15 in a Row


This week I have listened to fifteen sermons. No, I have not been at a very long church service, nor have I been glued to online services. Rather I have been listening to student preachers give their brief final term sermons. It has been an interesting experience, that has been followed by preaching a sermon of my own today.


Have you heard a good sermon lately? Listening to so many sermons made me think about what makes a good sermon.


Using the following criteria, we use for assessing sermons, I suggest the following five things.


1. A good sermon is biblical. I would expect to see a meaningful interaction with the biblical text. This can come in a variety of forms. A sermon on a whole book, verse by verse exposition of a passage, a sermon on one text, or a topical sermon that uses a variety of texts. What I am looking for is not uniformity in style but an attitude in the preacher that makes it plain that Scripture is the controlling factor in the sermon.

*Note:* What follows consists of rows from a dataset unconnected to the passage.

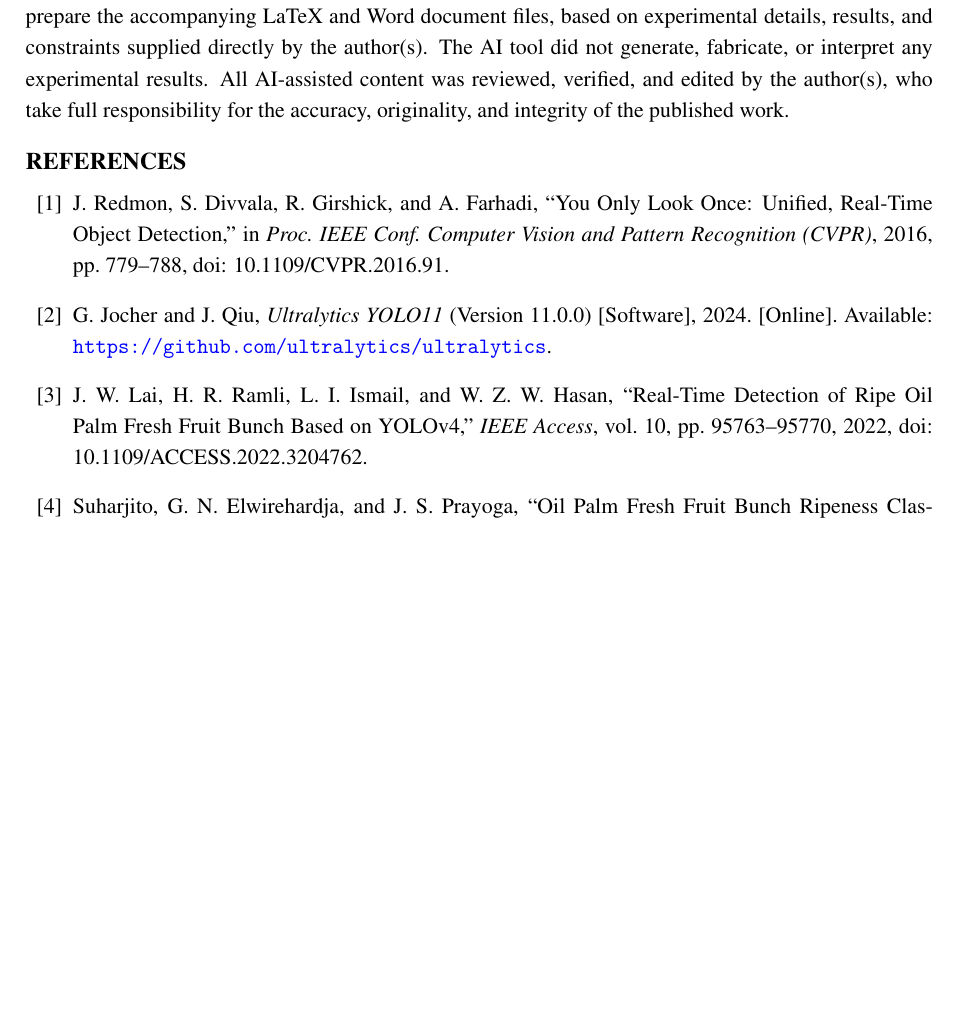
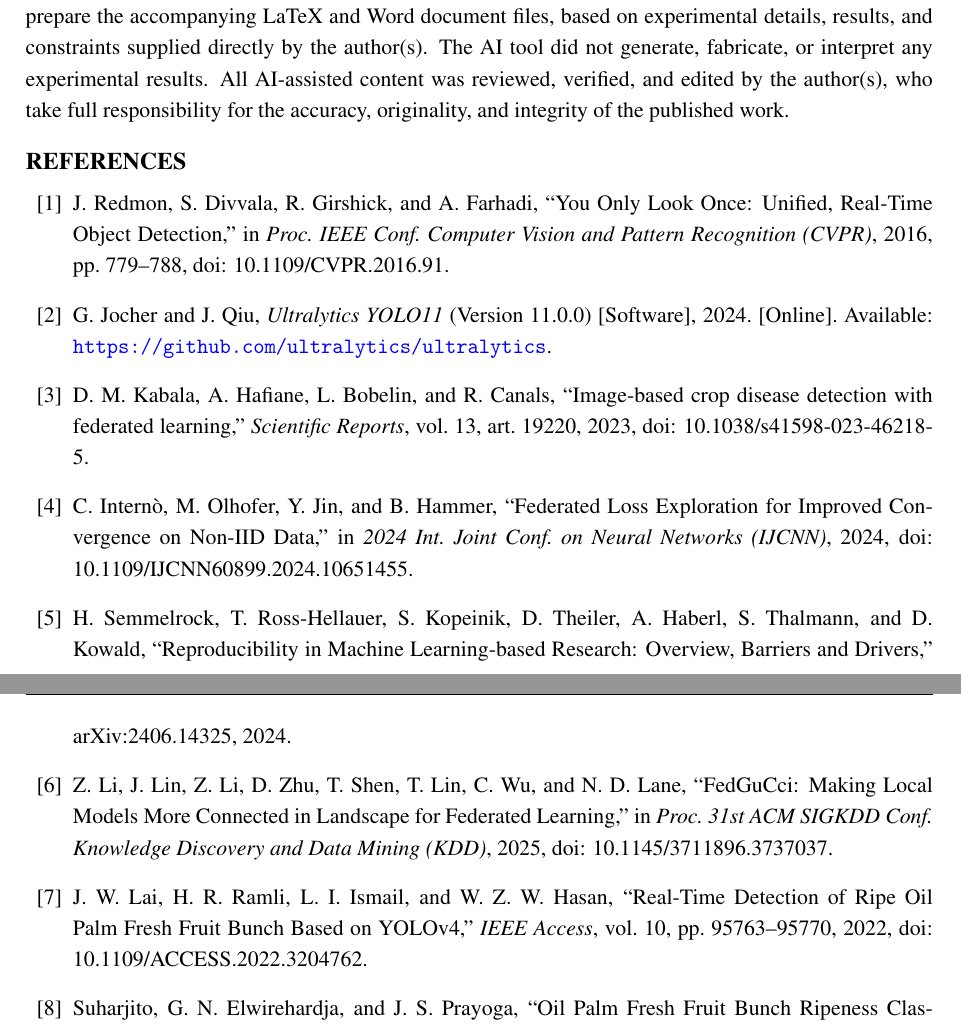
Before and after one commit to rachmadiantyy/fedx-palm, a LaTeX thesis (docs/thesis/manuscript/manuscript.tex): part of page 16 of 17 before the commit and two parts of pages 16 and 17 of 18 after it, the two joined at a grey line, cut so that both start at the same text, the shorter picture padded with empty space. Compiled offline with pdfLaTeX.

Commit message:
Fill the four NEEDS RECENT REFERENCE gaps in Related Work
Sourced via web search (direct fetch of arxiv.org/nature.com/ncbi.nlm.nih.gov
blocked by this sandbox's egress policy, so bibliographic details come from
search-result snippets, not primary-source verification -- flagged in the
README for the author to double-check before submission):

- Kabala et al. 2023 (Scientific Reports) -- federated learning for
  agricultural image classification (crop disease), closest available
  example of multi-client agricultural FL.
- Internò et al. 2024 (IJCNN) -- recent work on FedAvg convergence under
  Non-IID conditions; noted in-text that convergence-round variance across
  seeds specifically is still less commonly reported, which is the gap
  this manuscript targets.
- Semmelrock et al. 2024 (arXiv) -- general ML reproducibility barriers,
  covering multi-seed reporting as a driver.
- Li et al. 2025 (KDD, FedGuCci) -- an example of federated learning work
  already reporting three-seed mean/SD statistics, for landscape
  connectivity rather than object-detection reproducibility.

Related Work prose rewritten around each citation instead of just
swapping in a \cite{} on the placeholder sentence, so the framing stays
accurate to what each source actually shows.

Co-Authored-By: Claude Sonnet 5 <noreply@anthropic.com>
Claude-Session: https://claude.ai/code/session_018iGXZWBfbEMUV6CUJQT8Ts

```diff
--- a/docs/thesis/manuscript/manuscript.tex
+++ b/docs/thesis/manuscript/manuscript.tex
@@ -404,6 +404,14 @@ During the preparation of this manuscript, the author(s) used Claude (Anthropic)
 
 \bibitem{jocher2024} G. Jocher and J. Qiu, \emph{Ultralytics YOLO11} (Version 11.0.0) [Software], 2024. [Online]. Available: \url{https://github.com/ultralytics/ultralytics}.
 
+\bibitem{kabala2023} D. M. Kabala, A. Hafiane, L. Bobelin, and R. Canals, ``Image-based crop disease detection with federated learning,'' \emph{Scientific Reports}, vol. 13, art. 19220, 2023, doi: 10.1038/s41598-023-46218-5.
+
+\bibitem{interno2024} C. Intern\`o, M. Olhofer, Y. Jin, and B. Hammer, ``Federated Loss Exploration for Improved Convergence on Non-IID Data,'' in \emph{2024 Int. Joint Conf. on Neural Networks (IJCNN)}, 2024, doi: 10.1109/IJCNN60899.2024.10651455.
+
+\bibitem{semmelrock2024} H. Semmelrock, T. Ross-Hellauer, S. Kopeinik, D. Theiler, A. Haberl, S. Thalmann, and D. Kowald, ``Reproducibility in Machine Learning-based Research: Overview, Barriers and Drivers,'' arXiv:2406.14325, 2024.
+
+\bibitem{li2025fedgucci} Z. Li, J. Lin, Z. Li, D. Zhu, T. Shen, T. Lin, C. Wu, and N. D. Lane, ``FedGuCci: Making Local Models More Connected in Landscape for Federated Learning,'' in \emph{Proc. 31st ACM SIGKDD Conf. Knowledge Discovery and Data Mining (KDD)}, 2025, doi: 10.1145/3711896.3737037.
+
 \bibitem{lai2022} J. W. Lai, H. R. Ramli, L. I. Ismail, and W. Z. W. Hasan, ``Real-Time Detection of Ripe Oil Palm Fresh Fruit Bunch Based on YOLOv4,'' \emph{IEEE Access}, vol. 10, pp. 95763--95770, 2022, doi: 10.1109/ACCESS.2022.3204762.
 
 \bibitem{suharjito2021} Suharjito, G. N. Elwirehardja, and J. S. Prayoga, ``Oil Palm Fresh Fruit Bunch Ripeness Classification on Mobile Devices Using Deep Learning Approaches,'' \emph{Computers and Electronics in Agriculture}, vol. 188, art. 106359, 2021, doi: 10.1016/j.compag.2021.106359.
```
Also changed, not shown: docs/thesis/manuscript/README.md, docs/thesis/manuscript/manuscript.pdf, docs/thesis/manuscript/manuscript.tex (6 more changed lines), 1 other file.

2. A good sermon is theological. Is the sermon communicating a message that reflects core beliefs of the Christian faith?


3. A good sermon is contemporary. Sermons are not history lessons, or academic essays, they should communicate with relevance to our present context.


4. A good sermon has a recognizable structure. There is no set method of doing this. What is needed is a clear sense of the movement of the message that allows a hearer to follow it.


5. A good sermon is a good piece of communication. The preacher has something to say and says it in a way that hearers want to listen.


A good sermon is always more than the sum of its parts; it could have all of the five features above, yet still fall flat. I want a sermon to retain my attention, show me something fresh, engage my imagination, touch my emotions, and call me to make a response.


There is a sense in which sermons that have all the correct components are like rocket on firework night. They contain all the magnificent explosive power that delights the spectators, but nothing is going to happen unless someone lights the blue touch paper. There is a spark that creates a flame. Some sermons simply lack this.


One of the sermons I heard this week was about time. The preacher placed a carriage clock next to him as an object lesson, and them preached a sermon using from Ephesians 5:15-17 as his main text.


The theme of time was woven throughout the sermon in a very skilful way. He did refer to other scriptures, but these were introduced without slowing the pace of the sermon or distracting the hearer.


Praise God for sermons like that. The preacher spoke about time without being tedious, legalistic or moralistic. The sermon made me grateful for the gift of time and exercised about how I use it.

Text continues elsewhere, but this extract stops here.